### Given information
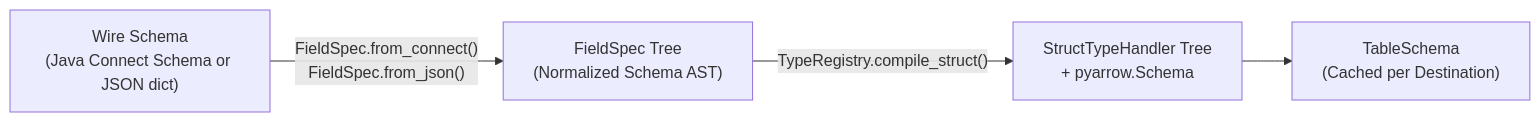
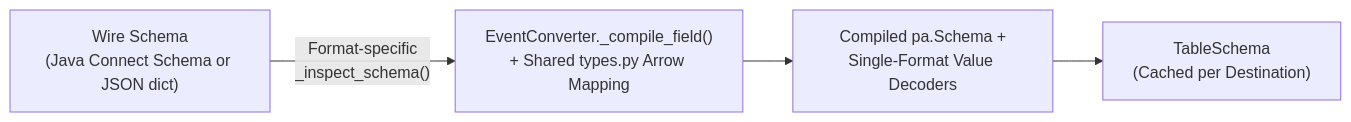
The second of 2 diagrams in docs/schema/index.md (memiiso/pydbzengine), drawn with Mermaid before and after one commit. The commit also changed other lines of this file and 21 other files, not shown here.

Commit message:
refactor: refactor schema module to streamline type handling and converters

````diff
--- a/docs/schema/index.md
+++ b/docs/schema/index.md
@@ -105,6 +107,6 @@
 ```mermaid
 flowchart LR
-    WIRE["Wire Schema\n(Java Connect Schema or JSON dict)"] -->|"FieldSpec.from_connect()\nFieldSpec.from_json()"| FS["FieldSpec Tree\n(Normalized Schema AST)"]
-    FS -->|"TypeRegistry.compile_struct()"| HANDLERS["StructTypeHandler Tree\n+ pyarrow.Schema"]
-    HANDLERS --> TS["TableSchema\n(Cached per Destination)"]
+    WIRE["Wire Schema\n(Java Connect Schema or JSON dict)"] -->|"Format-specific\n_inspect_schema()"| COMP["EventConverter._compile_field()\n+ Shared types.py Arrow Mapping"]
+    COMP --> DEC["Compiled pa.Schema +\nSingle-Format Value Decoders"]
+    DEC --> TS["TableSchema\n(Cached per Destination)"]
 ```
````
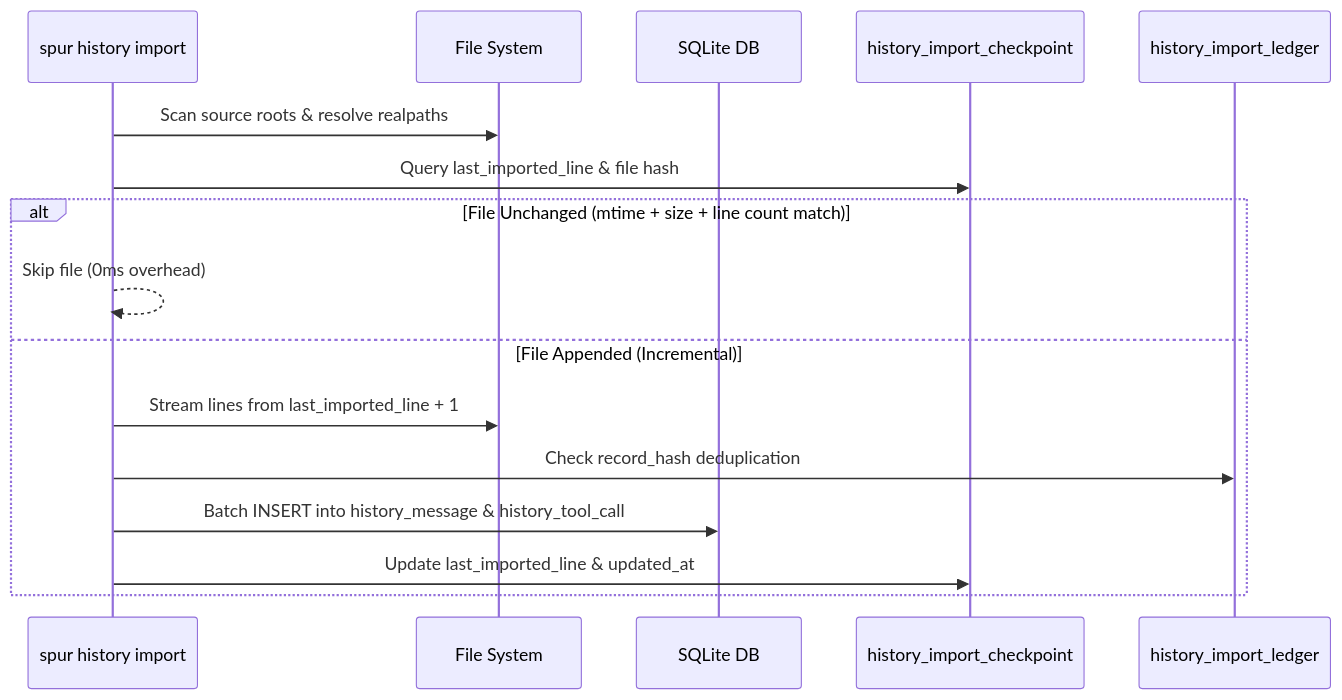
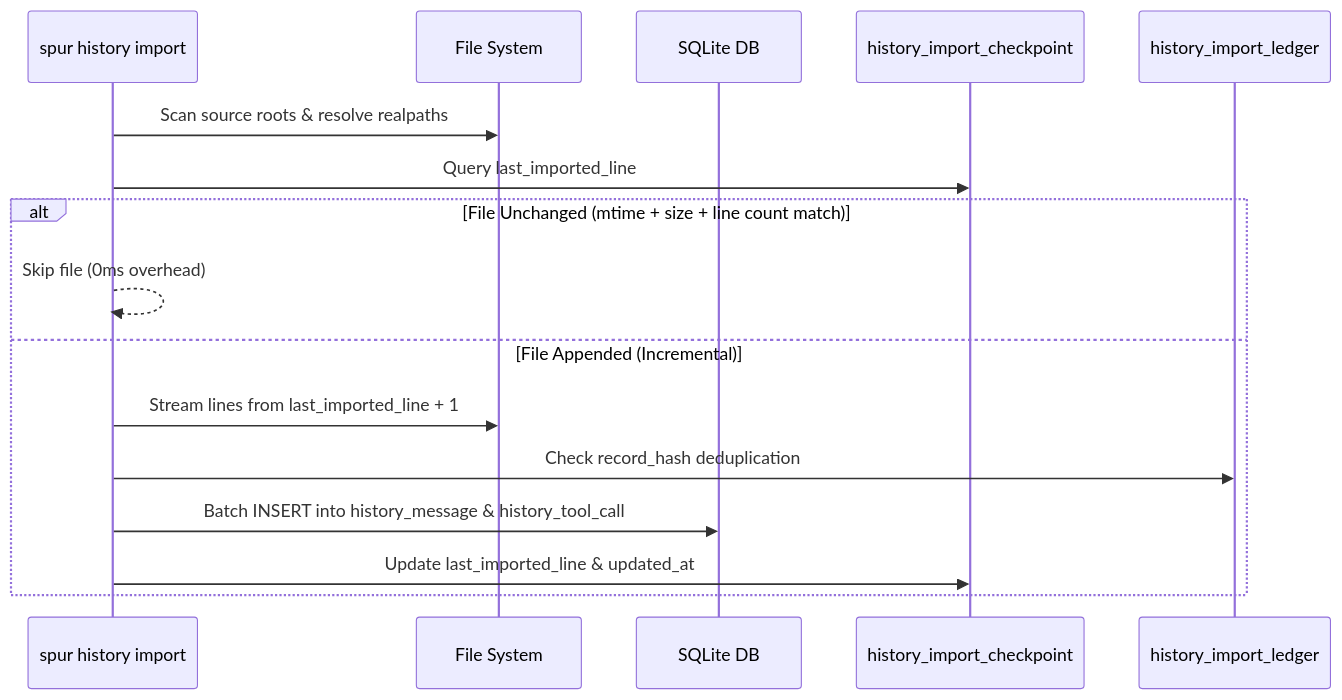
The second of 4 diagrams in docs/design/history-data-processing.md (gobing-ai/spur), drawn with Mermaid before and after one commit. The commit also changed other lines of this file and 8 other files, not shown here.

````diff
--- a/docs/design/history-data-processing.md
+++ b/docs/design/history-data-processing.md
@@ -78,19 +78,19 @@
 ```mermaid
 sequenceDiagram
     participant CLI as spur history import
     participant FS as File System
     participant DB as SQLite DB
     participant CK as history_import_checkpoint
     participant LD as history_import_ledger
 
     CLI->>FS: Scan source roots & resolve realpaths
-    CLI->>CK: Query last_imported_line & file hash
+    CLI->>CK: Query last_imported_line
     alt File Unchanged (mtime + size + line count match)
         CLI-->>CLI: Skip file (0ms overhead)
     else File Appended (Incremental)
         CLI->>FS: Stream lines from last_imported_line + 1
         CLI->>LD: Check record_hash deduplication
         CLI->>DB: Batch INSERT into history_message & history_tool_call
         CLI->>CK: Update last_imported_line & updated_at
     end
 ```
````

### Problem to solve
Collect every line above that contains the word "WIRE".

### Solution for this problem
-    WIRE["Wire Schema\n(Java Connect Schema or JSON dict)"] -->|"FieldSpec.from_connect()\nFieldSpec.from_json()"| FS["FieldSpec Tree\n(Normalized Schema AST)"]
+    WIRE["Wire Schema\n(Java Connect Schema or JSON dict)"] -->|"Format-specific\n_inspect_schema()"| COMP["EventConverter._compile_field()\n+ Shared types.py Arrow Mapping"]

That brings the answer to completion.